effort in recent years to assist the many migrants arriving at their borders. I think
above all of the efforts made by more than a few countries in Asia, Africa and the
Americas that welcome and assist numerous persons. I cherish vivid memories of
my meeting in Dhaka with some members of the Rohingya people, and I renew my
sentiments of gratitude to the Bangladeshi authorities for the assistance provided to
them on their own territory.
I would also like to express particular gratitude to Italy, which in these years has
shown an open and generous heart and offered positive examples of integration. It
is my hope that the difficulties that the country has experienced in these years, and
whose effects are still felt, will not lead to forms of refusal and obstruction, but
instead to a rediscovery of those roots and traditions that have nourished the rich
history of the nation and constitute a priceless treasure offered to the whole world.
I likewise express my appreciation for the efforts made by other European states,
particularly Greece and Germany. Nor must it be forgotten that many refugees and
migrants seek to reach Europe because they know that there they will find peace and
security, which for that matter are the fruit of a lengthy process born of the ideals of
the Founding Fathers of the European project in the aftermath of the Second World
War. Europe should be proud of this legacy, grounded on certain principles and a
vision of man rooted in its millenary history, inspired by the Christian conception of
the human person. The arrival of migrants should spur Europe to recover its cultural
and religious heritage, so that, with a renewed consciousness of the values on which

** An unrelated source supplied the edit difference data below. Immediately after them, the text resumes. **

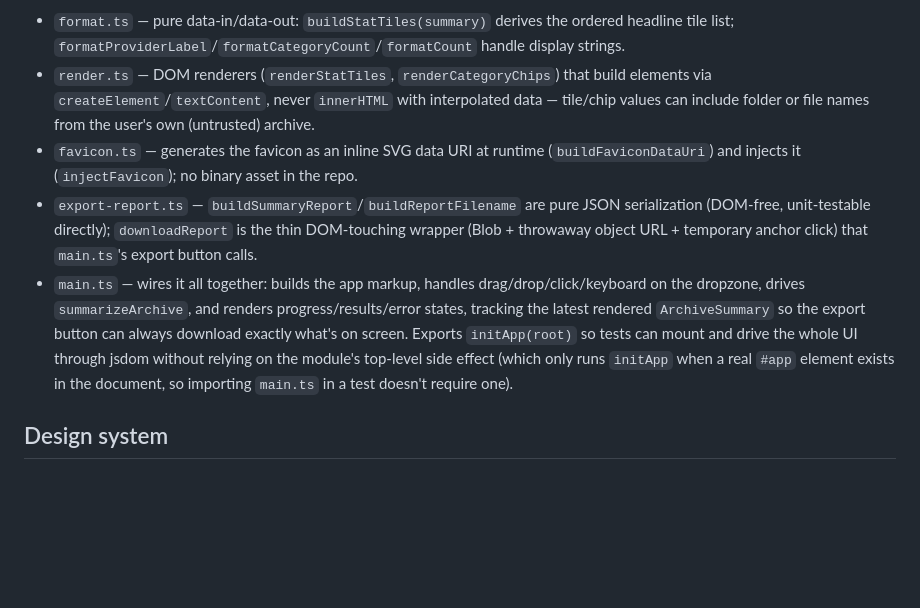
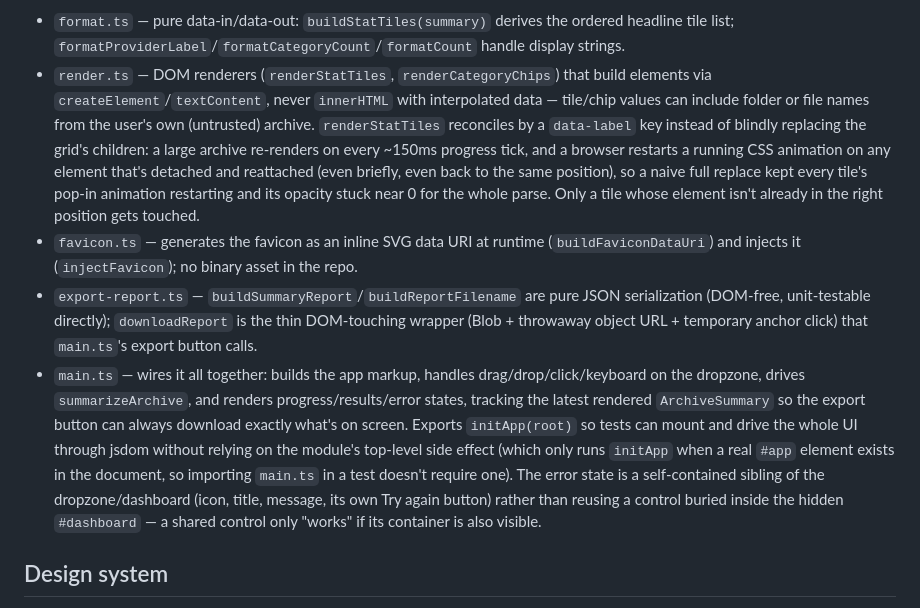
Before and after one commit to ctkrug/export-x-ray, a Markdown page: docs/ARCHITECTURE.md, the part around the change. GitHub-like rendering; blank space fills up the shorter version.

Commit message:
docs(architecture): document the stat-tile reconciliation and error state
Records the reasoning behind the last few fixes so a future pass
doesn't reintroduce a naive replaceChildren() or bury a recovery
control inside a container that can be hidden out from under it.

```diff
--- a/docs/ARCHITECTURE.md
+++ b/docs/ARCHITECTURE.md
@@ -95,7 +95,12 @@ since both are photo/video categories), `CategoryStatus` (`present` / `thin` / `
   list; `formatProviderLabel`/`formatCategoryCount`/`formatCount` handle display strings.
 - `render.ts` — DOM renderers (`renderStatTiles`, `renderCategoryChips`) that build elements via
   `createElement`/`textContent`, never `innerHTML` with interpolated data — tile/chip values can
-  include folder or file names from the user's own (untrusted) archive.
+  include folder or file names from the user's own (untrusted) archive. `renderStatTiles`
+  reconciles by a `data-label` key instead of blindly replacing the grid's children: a large
+  archive re-renders on every ~150ms progress tick, and a browser restarts a running CSS animation
+  on any element that's detached and reattached (even briefly, even back to the same position), so
+  a naive full replace kept every tile's pop-in animation restarting and its opacity stuck near 0
+  for the whole parse. Only a tile whose element isn't already in the right position gets touched.
 - `favicon.ts` — generates the favicon as an inline SVG data URI at runtime (`buildFaviconDataUri`)
   and injects it (`injectFavicon`); no binary asset in the repo.
 - `export-report.ts` — `buildSummaryReport`/`buildReportFilename` are pure JSON serialization
@@ -106,7 +111,10 @@ since both are photo/video categories), `CategoryStatus` (`present` / `thin` / `
   latest rendered `ArchiveSummary` so the export button can always download exactly what's on
   screen. Exports `initApp(root)` so tests can mount and drive the whole UI through jsdom without
   relying on the module's top-level side effect (which only runs `initApp` when a real `#app`
-  element exists in the document, so importing `main.ts` in a test doesn't require one).
+  element exists in the document, so importing `main.ts` in a test doesn't require one). The error
+  state is a self-contained sibling of the dropzone/dashboard (icon, title, message, its own Try
+  again button) rather than reusing a control buried inside the hidden `#dashboard` — a shared
+  control only "works" if its container is also visible.
 
 ## Design system
 
```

the continent was built, it can keep alive her own tradition while continuing to be a
place of welcome, a herald of peace and of development.
In the past year, governments, international organizations and civil society have
engaged in discussions about the basic principles, priorities and most suitable means
for responding to movements of migration and the enduring situations involving
refugees. The United Nations, following the 2016 New York Declaration for Refugees
and Migrants, has initiated important preparations for the adoption of the two Global
Compacts for refugees and for safe, orderly and regular migration respectively.
The Holy See trusts that these efforts, with the negotiations soon to begin, will lead
to results worthy of a world community growing ever more independent and
grounded in the principles of solidarity and mutual assistance. In the current
international situation, ways and means are not lacking to ensure that every man
and every woman on earth can enjoy living conditions worthy of the human person.
In the Message for this year’s World Day of Peace, I suggested four “mileposts” for
action: welcoming, protecting, promoting and integrating.[19] I would like to dwell
particularly on the last of these, which has given rise to various opposed positions in
the light of varying evaluations, experiences, concerns and convictions. Integration
is a “two-way process”, entailing reciprocal rights and duties. Those who welcome
are called to promote integral human development, while those who are welcomed
must necessarily conform to the rules of the country offering them hospitality, with
respect for its identity and values. Processes of integration must always keep the
protection and advancement of persons, especially those in situations of vulnerability,
at the centre of the rules governing various aspects of political and social life.
The Holy See has no intention of interfering in decisions that fall to states, which, in
the light of their respective political, social and economic situations, and their
capacities and possibilities for receiving and integrating, have the primary

responsibility for accepting newcomers. Nonetheless, the Holy See does consider it
its role to appeal to the principles of humanity and fraternity at the basis of every
cohesive and harmonious society. In this regard, its interaction with religious
communities, on the level of institutions and associations, should not be forgotten,
since these can play a valuable supportive role in assisting and protecting, in social
and cultural mediation, and in pacification and integration.